## Problem to solve
Every record should be restated exactly, with no images included.
______
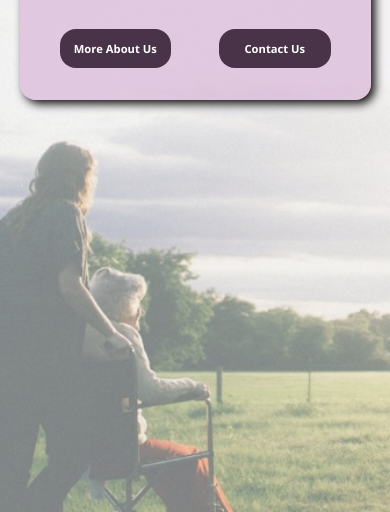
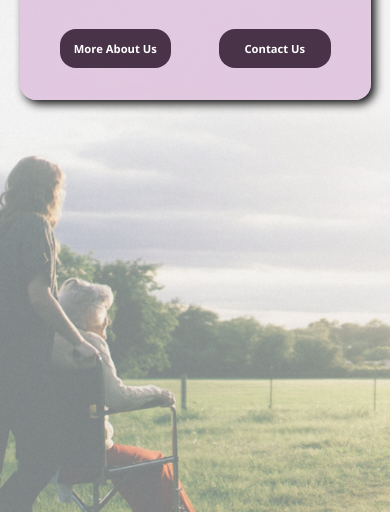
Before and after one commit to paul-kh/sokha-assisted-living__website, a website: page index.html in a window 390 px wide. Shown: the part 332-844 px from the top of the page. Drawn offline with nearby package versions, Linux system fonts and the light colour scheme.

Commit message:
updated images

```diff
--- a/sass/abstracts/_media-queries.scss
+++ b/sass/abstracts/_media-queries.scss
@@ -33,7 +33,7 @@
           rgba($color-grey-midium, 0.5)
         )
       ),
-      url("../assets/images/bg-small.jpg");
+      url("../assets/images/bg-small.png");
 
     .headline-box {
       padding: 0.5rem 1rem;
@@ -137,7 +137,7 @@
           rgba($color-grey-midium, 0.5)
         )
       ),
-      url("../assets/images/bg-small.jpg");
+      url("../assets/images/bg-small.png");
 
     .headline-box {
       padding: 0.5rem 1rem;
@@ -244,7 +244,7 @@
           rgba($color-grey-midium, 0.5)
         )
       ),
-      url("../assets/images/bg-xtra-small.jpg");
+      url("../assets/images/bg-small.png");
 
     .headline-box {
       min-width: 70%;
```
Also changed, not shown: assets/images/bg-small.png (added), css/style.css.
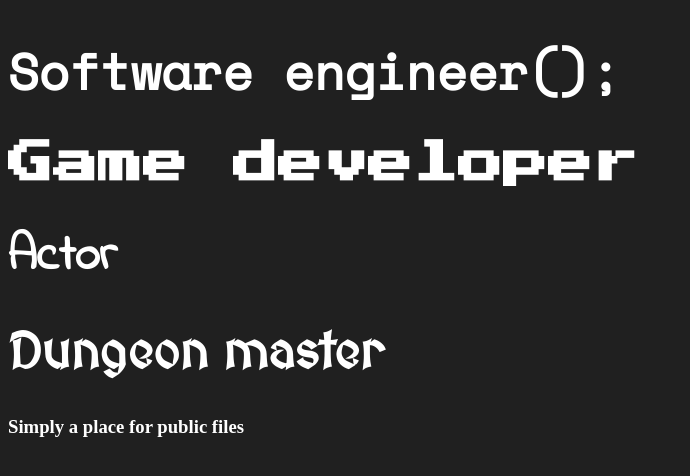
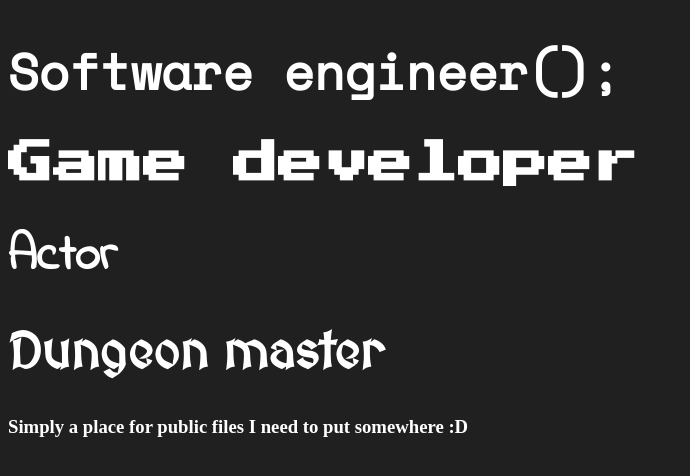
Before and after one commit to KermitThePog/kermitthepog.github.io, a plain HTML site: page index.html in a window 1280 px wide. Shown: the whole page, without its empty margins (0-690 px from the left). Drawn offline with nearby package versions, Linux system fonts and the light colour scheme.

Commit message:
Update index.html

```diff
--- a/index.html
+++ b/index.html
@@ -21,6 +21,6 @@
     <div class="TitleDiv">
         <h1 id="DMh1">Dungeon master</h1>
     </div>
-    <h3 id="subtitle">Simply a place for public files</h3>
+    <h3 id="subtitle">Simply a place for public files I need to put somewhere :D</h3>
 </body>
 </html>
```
______
## Response to this task
Before and after one commit to paul-kh/sokha-assisted-living__website, a website: page index.html in a window 390 px wide. Shown: the part 332-844 px from the top of the page. Drawn offline with nearby package versions, Linux system fonts and the light colour scheme.

Commit message:
updated images

```diff
--- a/sass/abstracts/_media-queries.scss
+++ b/sass/abstracts/_media-queries.scss
@@ -33,7 +33,7 @@
           rgba($color-grey-midium, 0.5)
         )
       ),
-      url("../assets/images/bg-small.jpg");
+      url("../assets/images/bg-small.png");
 
     .headline-box {
       padding: 0.5rem 1rem;
@@ -137,7 +137,7 @@
           rgba($color-grey-midium, 0.5)
         )
       ),
-      url("../assets/images/bg-small.jpg");
+      url("../assets/images/bg-small.png");
 
     .headline-box {
       padding: 0.5rem 1rem;
@@ -244,7 +244,7 @@
           rgba($color-grey-midium, 0.5)
         )
       ),
-      url("../assets/images/bg-xtra-small.jpg");
+      url("../assets/images/bg-small.png");
 
     .headline-box {
       min-width: 70%;
```
Also changed, not shown: assets/images/bg-small.png (added), css/style.css.
Before and after one commit to KermitThePog/kermitthepog.github.io, a plain HTML site: page index.html in a window 1280 px wide. Shown: the whole page, without its empty margins (0-690 px from the left). Drawn offline with nearby package versions, Linux system fonts and the light colour scheme.

Commit message:
Update index.html

```diff
--- a/index.html
+++ b/index.html
@@ -21,6 +21,6 @@
     <div class="TitleDiv">
         <h1 id="DMh1">Dungeon master</h1>
     </div>
-    <h3 id="subtitle">Simply a place for public files</h3>
+    <h3 id="subtitle">Simply a place for public files I need to put somewhere :D</h3>
 </body>
 </html>
```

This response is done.